::: Material for this exercise
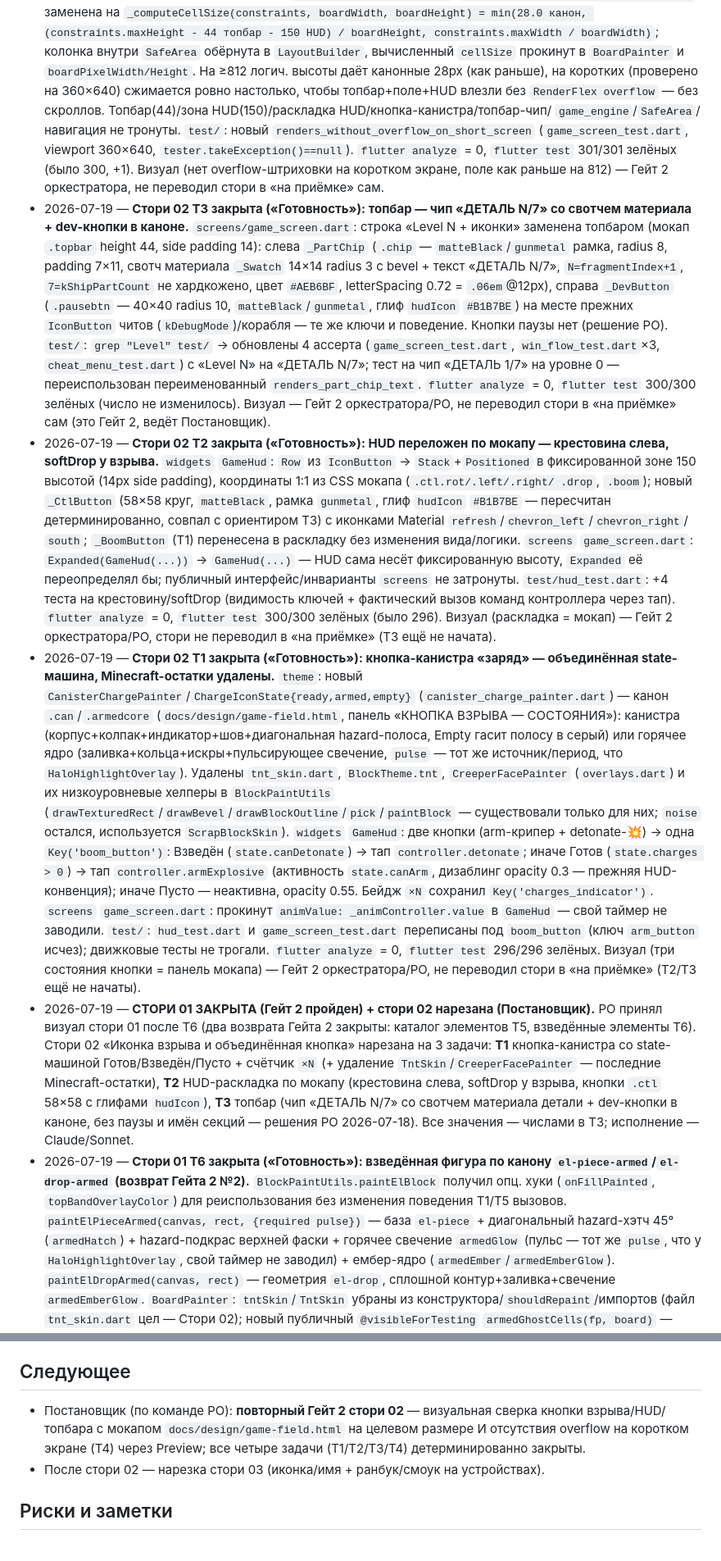
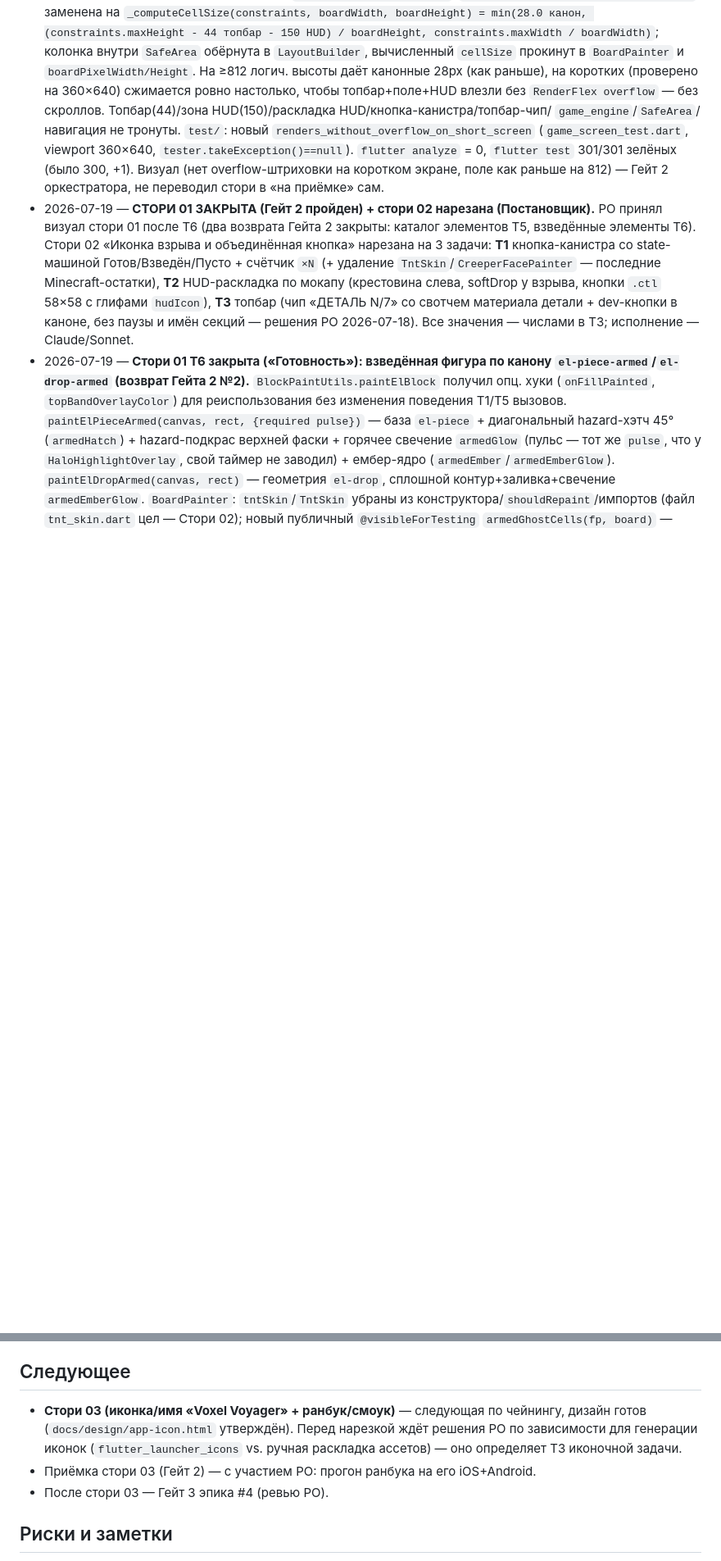
Before and after one commit to Omario-r/tetris-ex-rev-2, a Markdown page: docs/STATUS.md, 2 parts joined by grey strips. Shown at 82% size. Rendered like a GitHub page; blank space fills up the shorter version.

Commit message:
gotovnost/02-vzryv-knopka: ЗАКРЫТА — Гейт 2 пройден (Постановщик 2026-07-19)
Kнопка/HUD/топбар сошлись с мокапом; T4 снял overflow HUD на коротких
телефонах (найден на 1-м проходе Гейта 2). analyze=0, test 301/301.

Co-Authored-By: Claude Opus 4.8 <noreply@anthropic.com>

```diff
--- a/docs/STATUS.md
+++ b/docs/STATUS.md
@@ -57,62 +68,6 @@ _нет_ — T4 (адаптив поля) закрыта; следующий ш
   `flutter analyze` = 0, `flutter test` 301/301 зелёных (было 300, +1).
   Визуал (нет overflow-штриховки на коротком экране, поле как раньше на 812)
   — Гейт 2 оркестратора, не переводил стори в «на приёмке» сам.
-- 2026-07-19 — **Стори 02 T3 закрыта («Готовность»): топбар — чип
-  «ДЕТАЛЬ N/7» со свотчем материала + dev-кнопки в каноне.**
-  `screens/game_screen.dart`: строка «Level N + иконки» заменена топбаром
-  (мокап `.topbar` height 44, side padding 14): слева `_PartChip` (`.chip` —
-  `matteBlack`/`gunmetal` рамка, radius 8, padding 7×11, свотч материала
-  `_Swatch` 14×14 radius 3 с bevel + текст «ДЕТАЛЬ N/7», `N=fragmentIndex+1`,
-  `7=kShipPartCount` не хардкожено, цвет `#AEB6BF`, letterSpacing 0.72 =
-  `.06em`@12px), справа `_DevButton` (`.pausebtn` — 40×40 radius 10,
-  `matteBlack`/`gunmetal`, глиф `hudIcon` `#B1B7BE`) на месте прежних
-  `IconButton` читов (`kDebugMode`)/корабля — те же ключи и поведение. Кнопки
-  паузы нет (решение PO). `test/`: `grep "Level" test/` → обновлены 4 ассерта
-  (`game_screen_test.dart`, `win_flow_test.dart`×3, `cheat_menu_test.dart`) с
-  «Level N» на «ДЕТАЛЬ N/7»; тест на чип «ДЕТАЛЬ 1/7» на уровне 0 — переиспользован
-  переименованный `renders_part_chip_text`. `flutter analyze` = 0, `flutter
-  test` 300/300 зелёных (число не изменилось). Визуал — Гейт 2
-  оркестратора/PO, не переводил стори в «на приёмке» сам (это Гейт 2, ведёт
-  Постановщик).
-- 2026-07-19 — **Стори 02 T2 закрыта («Готовность»): HUD переложен по мокапу —
-  крестовина слева, softDrop у взрыва.** `widgets` `GameHud`: `Row` из
-  `IconButton` → `Stack`+`Positioned` в фиксированной зоне 150 высотой
-  (14px side padding), координаты 1:1 из CSS мокапа (`.ctl.rot/.left/.right/
-  .drop`, `.boom`); новый `_CtlButton` (58×58 круг, `matteBlack`, рамка
-  `gunmetal`, глиф `hudIcon` `#B1B7BE` — пересчитан детерминированно, совпал с
-  ориентиром ТЗ) с иконками Material `refresh`/`chevron_left`/`chevron_right`/
-  `south`; `_BoomButton` (T1) перенесена в раскладку без изменения вида/логики.
-  `screens` `game_screen.dart`: `Expanded(GameHud(...))` → `GameHud(...)` —
-  HUD сама несёт фиксированную высоту, `Expanded` её переопределял бы;
-  публичный интерфейс/инварианты `screens` не затронуты. `test/hud_test.dart`:
-  +4 теста на крестовину/softDrop (видимость ключей + фактический вызов
-  команд контроллера через тап). `flutter analyze` = 0, `flutter test`
-  300/300 зелёных (было 296). Визуал (раскладка = мокап) — Гейт 2
-  оркестратора/PO, стори не переводил в «на приёмке» (T3 ещё не начата).
-- 2026-07-19 — **Стори 02 T1 закрыта («Готовность»): кнопка-канистра «заряд» —
-  объединённая state-машина, Minecraft-остатки удалены.** `theme`: новый
-  `CanisterChargePainter`/`ChargeIconState{ready,armed,empty}`
-  (`canister_charge_painter.dart`) — канон `.can`/`.armedcore`
-  (`docs/design/game-field.html`, панель «КНОПКА ВЗРЫВА — СОСТОЯНИЯ»): канистра
-  (корпус+колпак+индикатор+шов+диагональная hazard-полоса, Empty гасит полосу
-  в серый) или горячее ядро (заливка+кольца+искры+пульсирующее свечение,
-  `pulse` — тот же источник/период, что `HaloHighlightOverlay`). Удалены
-  `tnt_skin.dart`, `BlockTheme.tnt`, `CreeperFacePainter` (`overlays.dart`) и
-  их низкоуровневые хелперы в `BlockPaintUtils`
-  (`drawTexturedRect`/`drawBevel`/`drawBlockOutline`/`pick`/`paintBlock` —
-  существовали только для них; `noise` остался, используется `ScrapBlockSkin`).
-  `widgets` `GameHud`: две кнопки (arm-крипер + detonate-💥) → одна
-  `Key('boom_button')`: Взведён (`state.canDetonate`) → тап
-  `controller.detonate`; иначе Готов (`state.charges > 0`) → тап
-  `controller.armExplosive` (активность `state.canArm`, дизаблинг opacity 0.3
-  — прежняя HUD-конвенция); иначе Пусто — неактивна, opacity 0.55. Бейдж `×N`
-  сохранил `Key('charges_indicator')`. `screens` `game_screen.dart`: прокинут
-  `animValue: _animController.value` в `GameHud` — свой таймер не заводили.
-  `test/`: `hud_test.dart` и `game_screen_test.dart` переписаны под
-  `boom_button` (ключ `arm_button` исчез); движковые тесты не трогали.
-  `flutter analyze` = 0, `flutter test` 296/296 зелёных. Визуал (три состояния
-  кнопки = панель мокапа) — Гейт 2 оркестратора/PO, не переводил стори в
-  «на приёмке» (T2/T3 ещё не начаты).
 - 2026-07-19 — **СТОРИ 01 ЗАКРЫТА (Гейт 2 пройден) + стори 02 нарезана
   (Постановщик).** PO принял визуал стори 01 после T6 (два возврата Гейта 2
   закрыты: каталог элементов T5, взведённые элементы T6). Стори 02 «Иконка
@@ -147,11 +102,12 @@ _нет_ — T4 (адаптив поля) закрыта; следующий ш
 
 ## Следующее
 
-- Постановщик (по команде PO): **повторный Гейт 2 стори 02** — визуальная
-  сверка кнопки взрыва/HUD/топбара с мокапом `docs/design/game-field.html` на
-  целевом размере И отсутствия overflow на коротком экране (T4) через Preview;
-  все четыре задачи (T1/T2/T3/T4) детерминированно закрыты.
-- После стори 02 — нарезка стори 03 (иконка/имя + ранбук/смоук на устройствах).
+- **Стори 03 (иконка/имя «Voxel Voyager» + ранбук/смоук)** — следующая по
+  чейнингу, дизайн готов (`docs/design/app-icon.html` утверждён). Перед нарезкой
+  ждёт решения PO по зависимости для генерации иконок (`flutter_launcher_icons`
+  vs. ручная раскладка ассетов) — оно определяет ТЗ иконочной задачи.
+- Приёмка стори 03 (Гейт 2) — с участием PO: прогон ранбука на его iOS+Android.
+- После стори 03 — Гейт 3 эпика #4 (ревью PO).
 
 ## Риски и заметки
 
```
Also changed, not shown: other parts of docs/STATUS.md (+25 -14 lines), 1 other file.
::::::
**What is needed**
Each line in the material above that mentions the word "Готовность" must be copied.

**Result of this exercise**
-- 2026-07-19 — **Стори 02 T3 закрыта («Готовность»): топбар — чип
-- 2026-07-19 — **Стори 02 T2 закрыта («Готовность»): HUD переложен по мокапу —
-- 2026-07-19 — **Стори 02 T1 закрыта («Готовность»): кнопка-канистра «заряд» —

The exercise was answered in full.